HTML and CSS Reference
Figure 5-28 shows how validation errors are displayed for server-side errors.
Figure 5-28. Server-side validations from data annotations and MVC
The error message shown in Figure 5-28 comes from the User data model class. Because this
validation happens on the server, the Password field loses its value.
Most ASP.NET applications are data driven and involve forms in some way or another. HTML5 provides an
array of features that enhance forms, the most noticeable being the new input types. Input types such as
email , url , tel , and date allow you to enforce validations on the data being entered without needing any
client-side script. Additionally, features such as required fields, pattern matching, autofocus, placeholders,
and spell-check help you to develop rich forms with minimal markup and script.
Of course, you may still need to rely on server-side validation or custom validation as a fallback
mechanism to deal with browsers that don't support HTML5. HTML5 also lets you customize validation
messages and the way those messages are displayed.

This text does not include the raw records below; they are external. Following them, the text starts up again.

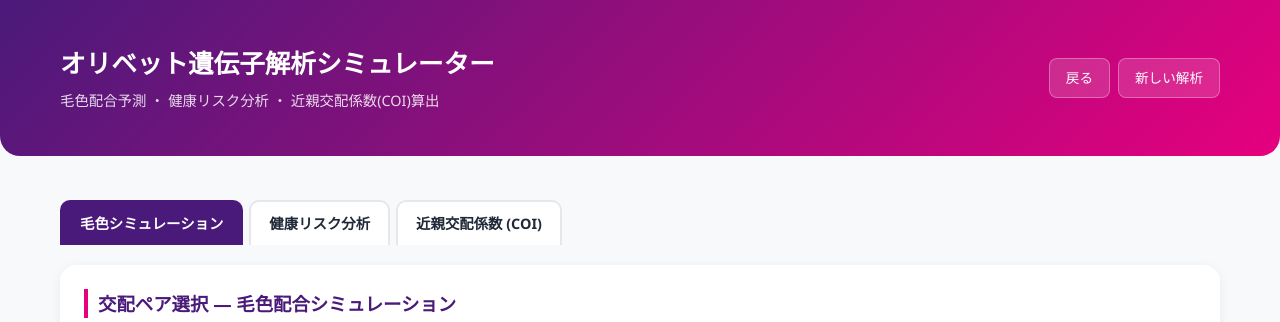
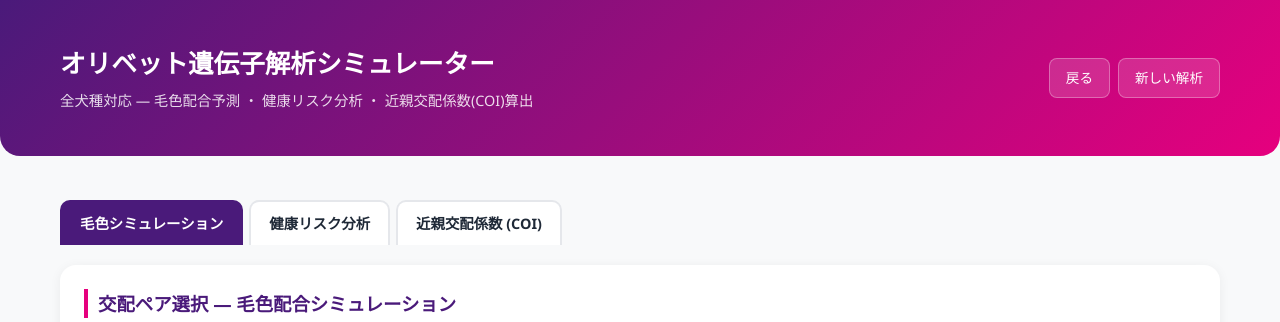
Before and after one commit to kamide007-ship-it/orivetgenetic, a Flask app: page /simulator in a window 1280 px wide. Shown: the top 322 px of the page. Run offline with Flask 3, Linux system fonts and the light colour scheme.

Commit message:
UI表記を全犬種対応に変更し、他犬種のサンプルデータを追加
- 「プードル遺伝子総合解析」→「オリベット遺伝子解析（全犬種対応）」に統一
- シミュレーターのサンプル犬をプードル/ラブラドール/柴犬/ボーダーコリーに拡充
- ファーニシング注釈にシュナウザー等も追記
- CLI出力ファイル名をorivet_report.html/xlsxに変更
- README.mdを全犬種対応の説明に更新
- secret_keyからpoodle参照を除去

https://claude.ai/code/session_01WMfuc6VL4TFZydNwY9KeNS

```diff
--- a/app.py
+++ b/app.py
@@ -1,6 +1,6 @@
 #!/usr/bin/env python3
 """
-プードル遺伝子総合解析 Webアプリ
+オリベット遺伝子解析 Webアプリ（全犬種対応）
 Flask ベースの Web インターフェース
 """
 
@@ -12,7 +12,7 @@ import shutil
 from flask import Flask, render_template, request, redirect, url_for, send_from_directory, flash, jsonify
 
 app = Flask(__name__)
-app.secret_key = os.environ.get("SECRET_KEY", "poodle-genetics-default-key")
+app.secret_key = os.environ.get("SECRET_KEY", "orivet-genetics-default-key")
 
 UPLOAD_FOLDER = os.path.join(os.path.dirname(os.path.abspath(__file__)), "uploads")
 REPORT_FOLDER = os.path.join(os.path.dirname(os.path.abspath(__file__)), "reports")
--- a/breeding_simulator.html
+++ b/breeding_simulator.html
@@ -88,7 +88,7 @@ tr:hover td { background:#faf5ff; }
   <div class="container">
     <div>
       <h1>オリベット遺伝子解析シミュレーター</h1>
-      <p>毛色配合予測 ・ 健康リスク分析 ・ 近親交配係数(COI)算出</p>
+      <p>全犬種対応 — 毛色配合予測 ・ 健康リスク分析 ・ 近親交配係数(COI)算出</p>
     </div>
     <div class="nav-buttons">
       <a href="javascript:history.back()">戻る</a>
@@ -116,16 +116,18 @@ tr:hover td { background:#faf5ff; }
           <label>父犬 (Sire)</label>
           <select id="sire-color" onchange="runColorSim()">
             <option value="custom">カスタム入力...</option>
-            <option value="exA">（例）犬A (E/e, KB/ky, at/at, Bb, D/D, m/m, S/S)</option>
+            <option value="exA">トイプードル ♂ ブラック (E/e, KB/ky, at/at, Bb)</option>
+            <option value="exC">ラブラドール ♂ チョコレート (E/E, KB/KB, ay/ay, bb)</option>
+            <option value="exE">柴犬 ♂ 赤 (E/E, ky/ky, ay/ay, BB)</option>
           </select>
         </div>
         <div class="form-group">
           <label>母犬 (Dam)</label>
           <select id="dam-color" onchange="runColorSim()">
             <option value="custom">カスタム入力...</option>
-            <option value="exB">（例）犬B (e/e, K/K, at/at, Bb, D/D, m/m, S/S)</option>
-            <option value="exC">（例）犬C (e/e, KB/ky, at/at, BB, D/D, m/m, S/S)</option>
-            <option value="exD">（例）犬D (e/e, KB/ky, at/at, BB, D/D, m/m, S/S)</option>
+            <option value="exB">トイプードル ♀ クリーム (e/e, KB/KB, at/at, Bb)</option>
+            <option value="exD">ラブラドール ♀ イエロー (e/e, KB/KB, ay/ay, Bb)</option>
+            <option value="exF">ボーダーコリー ♀ ブルーマール (E/E, ky/ky, at/at, M/m)</option>
           </select>
         </div>
       </div>
@@ -189,16 +191,18 @@ tr:hover td { background:#faf5ff; }
           <label>父犬 (Sire)</label>
           <select id="sire-health" onchange="runHealthSim()">
             <option value="custom_h">カスタム入力...</option>
-            <option value="exA">（例）犬A</option>
+            <option value="exA">トイプードル ♂ ブラック</option>
+            <option value="exC">ラブラドール ♂ チョコレート</option>
+            <option value="exE">柴犬 ♂ 赤</option>
           </select>
         </div>
         <div class="form-group">
           <label>母犬 (Dam)</label>
           <select id="dam-health" onchange="runHealthSim()">
             <option value="custom_h">カスタム入力...</option>
-            <option value="exB">（例）犬B</option>
-            <option value="exC">（例）犬C</option>
-            <option value="exD">（例）犬D</option>
+            <option value="exB">トイプードル ♀ クリーム</option>
+            <option value="exD">ラブラドール ♀ イエロー</option>
+            <option value="exF">ボーダーコリー ♀ ブルーマール</option>
           </select>
         </div>
       </div>
@@ -297,10 +301,10 @@ tr:hover td { background:#faf5ff; }
 // ================================================================
 const DOGS = {
   exA: {
-    name: "犬A", sex: "male",
+    name: "（例）トイプードル ♂ ブラック", sex: "male",
     color: { e:"Ee", k:"KBky", a:"atat", b:"Bb", d:"DD", m:"mm", s:"SS" },
     health: {
-      "CDDY+IVDD": "PP",
+      "CDDY+IVDD": "PN",
       "Osteochondrodysplasia": "NN",
       "CDPA": "NN",
       "Macrothrombocytopenia": "NN",
@@ -312,7 +316,7 @@ const DOGS = {
     }
   },
   exB: {
-    name: "犬B", sex: "female",
+    name: "（例）トイプードル ♀ クリーム", sex: "female",
     color: { e:"ee", k:"KBKB", a:"atat", b:"Bb", d:"DD", m:"mm", s:"SS" },
     health: {
       "CDDY+IVDD": "PN",
@@ -327,10 +331,25 @@ const DOGS = {
     }
   },
   exC: {
-    name: "犬C", sex: "female",
-    color: { e:"ee", k:"KBky", a:"atat", b:"BB", d:"DD", m:"mm", s:"SS" },
+    name: "（例）ラブラドール ♂ チョコレート", sex: "male",
+    color: { e:"EE", k:"KBKB", a:"ayay", b:"bb", d:"DD", m:"mm", s:"SS" },
     health: {
-      "CDDY+IVDD": "PN",
+      "CDDY+IVDD": "NN",
+      "Osteochondrodysplasia": "NN",
+      "CDPA": "NN",
+      "Macrothrombocytopenia": "NN",
+      "Methemoglobinemia": "NN",
+      "vWD1": "NN",
+      "DM": "PN",
+      "GM2": "NN",
+      "prcd-PRA": "PN"
+    }
+  },
+  exD: {
+    name: "（例）ラブラドール ♀ イエロー", sex: "female",
+    color: { e:"ee", k:"KBKB", a:"ayay", b:"Bb", d:"DD", m:"mm", s:"SS" },
+    health: {
+      "CDDY+IVDD": "NN",
       "Osteochondrodysplasia": "NN",
       "CDPA": "NN",
       "Macrothrombocytopenia": "NN",
@@ -338,14 +357,29 @@ const DOGS = {
       "vWD1": "NN",
       "DM": "NN",
       "GM2": "NN",
+      "prcd-PRA": "PN"
+    }
+  },
+  exE: {
+    name: "（例）柴犬 ♂ 赤", sex: "male",
+    color: { e:"EE", k:"kyky", a:"ayay", b:"BB", d:"DD", m:"mm", s:"SS" },
+    health: {
+      "CDDY+IVDD": "NN",
+      "Osteochondrodysplasia": "NN",
+      "CDPA": "NN",
+      "Macrothrombocytopenia": "NN",
+      "Methemoglobinemia": "NN",
+      "vWD1": "NN",
+      "DM": "PN",
+      "GM2": "NN",
       "prcd-PRA": "NN"
     }
   },
-  exD: {
-    name: "犬D", sex: "female",
-    color: { e:"ee", k:"KBky", a:"atat", b:"BB", d:"DD", m:"mm", s:"SS" },
+  exF: {
+    name: "（例）ボーダーコリー ♀ ブルーマール", sex: "female",
+    color: { e:"EE", k:"kyky", a:"atat", b:"BB", d:"DD", m:"Mm", s:"Ssp" },
     health: {
-      "CDDY+IVDD": "PP",
+      "CDDY+IVDD": "NN",
       "Osteochondrodysplasia": "NN",
       "CDPA": "NN",
       "Macrothrombocytopenia": "NN",
--- a/poodle_genetics.py
+++ b/poodle_genetics.py
@@ -1,9 +1,9 @@
 #!/usr/bin/env python3
 """
-プードル遺伝子総合解析ツール (Orivet Genetics Suite)
+オリベット遺伝子解析ツール — 全犬種対応
 =====================================================
 Orivet遺伝子検査PDFの自動解析 + JKC血統書OCR + COI算出を
-1本にまとめた統合ツール。
+1本にまとめた統合ツール。全犬種のOrivetレポートに対応。
 
 コマンド:
     # 遺伝子検査PDFだけ解析
@@ -19,8 +19,8 @@ Orivet遺伝子検査PDFの自動解析 + JKC血統書OCR + COI算出を
     python poodle_genetics.py demo
 
 出力:
-    - poodle_report.html  (統合HTMLレポート: 遺伝子 + 血統 + COI)
-    - poodle_report.xlsx  (Excelスプレッドシート)
+    - orivet_report.html  (統合HTMLレポート: 遺伝子 + 血統 + COI)
+    - orivet_report.xlsx  (Excelスプレッドシート)
 
 必要ライブラリ:
     pip install pdfplumber openpyxl
@@ -306,7 +306,7 @@ def get_trait_annotation(test_name: str, genotype: str) -> str:
     # Furnishings (RSPO2)
     if "furnishings" in name_lower or "rspo2" in name_lower:
         return {
-            "F/F": "ファーニシング因子を2つ保有。眉毛・ヒゲ・足の飾り毛あり（プードルらしい外見）",
+            "F/F": "ファーニシング因子を2つ保有。眉毛・ヒゲ・足の飾り毛あり（プードル・シュナウザー等の特徴的な外見）",
             "F/f": "ファーニシング因子を1つ保有。ファーニシングあり。抜け毛のある子が出る可能性",
             "f/f": "ファーニシング因子なし。ファーニシングなし（スムースフェイス）。抜け毛が多い傾向",
         }.get(genotype, "")
@@ -1736,7 +1736,7 @@ def print_usage():
 
 def main():
     print("=" * 60)
-    print("  プードル遺伝子総合解析ツール (Orivet Genetics Suite)")
+    print("  オリベット遺伝子解析ツール — 全犬種対応")
     print("=" * 60)
 
     if len(sys.argv) < 2:
@@ -1877,8 +1877,8 @@ def main():
             result = calc_coi_3gen(ped)
             print(f"  {ped.dog_name}: COI = {result['coi_pct']:.2f}%")
 
-    html_path = os.path.join(output_dir, "poodle_report.html")
-    xlsx_path = os.path.join(output_dir, "poodle_report.xlsx")
+    html_path = os.path.join(output_dir, "orivet_report.html")
+    xlsx_path = os.path.join(output_dir, "orivet_report.xlsx")
 
     generate_unified_html(dogs, pedigrees, html_path)
     generate_excel(dogs, pedigrees, xlsx_path)
--- a/templates/index.html
+++ b/templates/index.html
@@ -197,7 +197,7 @@
 <body>
     <div class="container">
         <h1>オリベット遺伝子解析アプリケーション</h1>
-        <p class="subtitle">Orivet遺伝子検査PDFとJKC血統書写真をアップロードするだけで、<br>毛色・健康リスク・近親交配係数を自動解析しレポートを生成します</p>
+        <p class="subtitle">全犬種対応 — Orivet遺伝子検査PDFとJKC血統書写真をアップロードするだけで、<br>毛色・健康リスク・近親交配係数を自動解析しレポートを生成します</p>
 
         {% with messages = get_flashed_messages(with_categories=true) %}
         {% for category, message in messages %}
@@ -215,7 +215,7 @@
                     <span class="status-badge badge-ng">未対応</span>
                     {% endif %}
                 </div>
-                <p class="section-desc">Orivet (Paw Print Genetics) の Genetic Summary Report PDF をアップロードしてください（複数可）</p>
+                <p class="section-desc">Orivet (Paw Print Genetics) の Genetic Summary Report PDF をアップロードしてください（全犬種対応・複数可）</p>
                 <div class="upload-area" id="pdfArea">
                     <input type="file" name="pdf_files" multiple accept=".pdf" id="pdfInput">
                     <div class="upload-icon">📄</div>
```
Also changed, not shown: README.md.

HTML5 form features can be used by Web Forms as well as MVC applications. The TextMode property
of the TextBox server control supports various HTML5 input types. MVC applications can use raw <input>
tags or use HTML helpers to render HTML5 input types.